All lines below containing the string "GoalStatus" are to be copied.

..............................

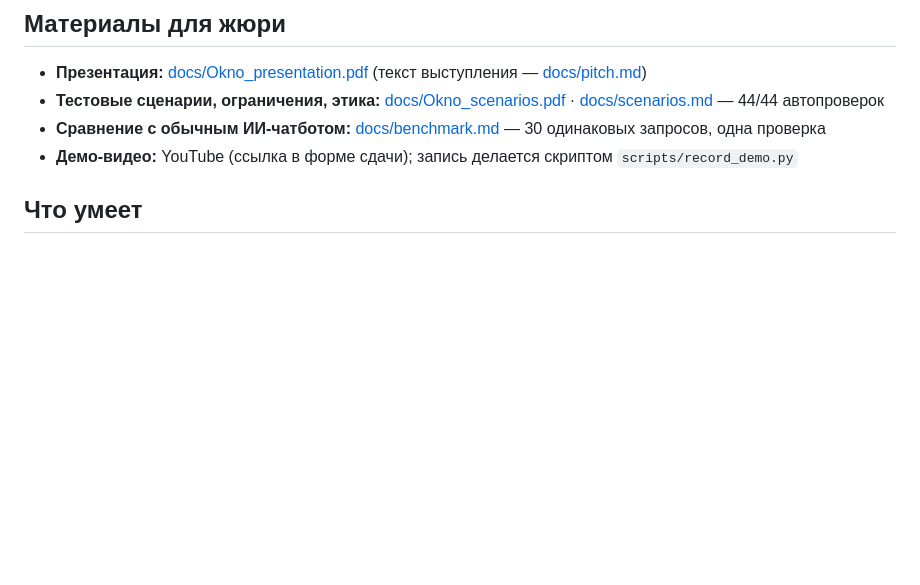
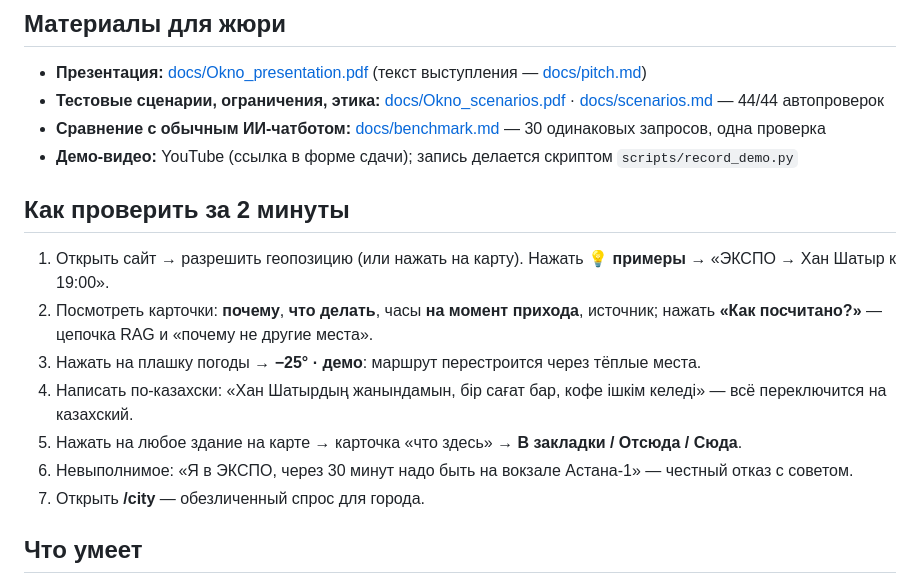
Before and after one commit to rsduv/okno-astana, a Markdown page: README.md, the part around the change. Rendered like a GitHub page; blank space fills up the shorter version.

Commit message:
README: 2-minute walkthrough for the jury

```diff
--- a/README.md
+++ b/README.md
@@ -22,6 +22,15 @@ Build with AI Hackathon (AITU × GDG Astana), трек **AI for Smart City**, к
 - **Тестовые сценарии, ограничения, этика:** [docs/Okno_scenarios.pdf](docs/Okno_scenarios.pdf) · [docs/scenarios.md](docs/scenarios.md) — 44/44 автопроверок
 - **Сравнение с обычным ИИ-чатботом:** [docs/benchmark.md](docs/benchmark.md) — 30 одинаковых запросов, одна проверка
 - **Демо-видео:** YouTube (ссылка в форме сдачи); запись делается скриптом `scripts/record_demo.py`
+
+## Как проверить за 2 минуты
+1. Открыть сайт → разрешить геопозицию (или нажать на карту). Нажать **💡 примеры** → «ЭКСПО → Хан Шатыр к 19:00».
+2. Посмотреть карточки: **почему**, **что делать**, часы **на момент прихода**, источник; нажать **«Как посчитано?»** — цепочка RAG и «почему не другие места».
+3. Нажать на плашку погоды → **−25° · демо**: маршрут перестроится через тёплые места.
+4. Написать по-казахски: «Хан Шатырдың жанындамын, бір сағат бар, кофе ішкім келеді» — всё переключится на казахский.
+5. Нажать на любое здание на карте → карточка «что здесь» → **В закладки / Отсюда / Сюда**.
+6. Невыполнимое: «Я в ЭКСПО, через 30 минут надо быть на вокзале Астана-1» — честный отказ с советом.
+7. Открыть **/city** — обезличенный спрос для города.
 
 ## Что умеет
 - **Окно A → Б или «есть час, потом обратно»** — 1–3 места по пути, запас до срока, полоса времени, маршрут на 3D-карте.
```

..............................

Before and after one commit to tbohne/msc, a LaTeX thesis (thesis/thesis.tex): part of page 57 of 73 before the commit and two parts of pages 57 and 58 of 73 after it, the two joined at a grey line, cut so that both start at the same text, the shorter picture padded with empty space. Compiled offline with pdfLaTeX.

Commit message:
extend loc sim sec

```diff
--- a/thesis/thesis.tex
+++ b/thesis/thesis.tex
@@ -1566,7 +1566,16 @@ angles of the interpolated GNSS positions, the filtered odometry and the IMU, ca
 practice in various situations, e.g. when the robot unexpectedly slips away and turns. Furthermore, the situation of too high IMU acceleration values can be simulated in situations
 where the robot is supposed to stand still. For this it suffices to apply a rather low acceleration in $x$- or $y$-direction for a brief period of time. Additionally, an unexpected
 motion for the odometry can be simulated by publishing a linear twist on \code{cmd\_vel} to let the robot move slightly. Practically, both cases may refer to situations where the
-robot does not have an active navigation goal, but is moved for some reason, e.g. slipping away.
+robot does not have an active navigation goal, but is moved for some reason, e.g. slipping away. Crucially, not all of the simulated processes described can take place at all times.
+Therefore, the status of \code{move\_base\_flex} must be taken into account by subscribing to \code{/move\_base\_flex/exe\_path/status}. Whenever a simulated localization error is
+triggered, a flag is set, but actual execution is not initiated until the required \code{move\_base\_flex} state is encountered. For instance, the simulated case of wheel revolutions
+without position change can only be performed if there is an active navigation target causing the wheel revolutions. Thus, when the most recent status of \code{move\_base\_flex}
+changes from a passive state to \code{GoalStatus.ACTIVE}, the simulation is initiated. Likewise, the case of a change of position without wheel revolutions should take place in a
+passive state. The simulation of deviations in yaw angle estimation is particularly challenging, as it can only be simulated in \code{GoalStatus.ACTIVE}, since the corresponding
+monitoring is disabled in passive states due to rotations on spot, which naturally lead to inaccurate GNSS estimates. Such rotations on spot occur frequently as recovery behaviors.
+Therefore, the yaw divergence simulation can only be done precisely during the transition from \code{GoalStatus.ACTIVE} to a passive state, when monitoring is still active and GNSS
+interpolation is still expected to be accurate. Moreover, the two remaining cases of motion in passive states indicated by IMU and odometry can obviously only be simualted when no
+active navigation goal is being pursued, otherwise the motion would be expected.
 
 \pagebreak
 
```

..............................

> **ANSWER SECTION**:
+changes from a passive state to \code{GoalStatus.ACTIVE}, the simulation is initiated. Likewise, the case of a change of position without wheel revolutions should take place in a
+passive state. The simulation of deviations in yaw angle estimation is particularly challenging, as it can only be simulated in \code{GoalStatus.ACTIVE}, since the corresponding
+Therefore, the yaw divergence simulation can only be done precisely during the transition from \code{GoalStatus.ACTIVE} to a passive state, when monitoring is still active and GNSS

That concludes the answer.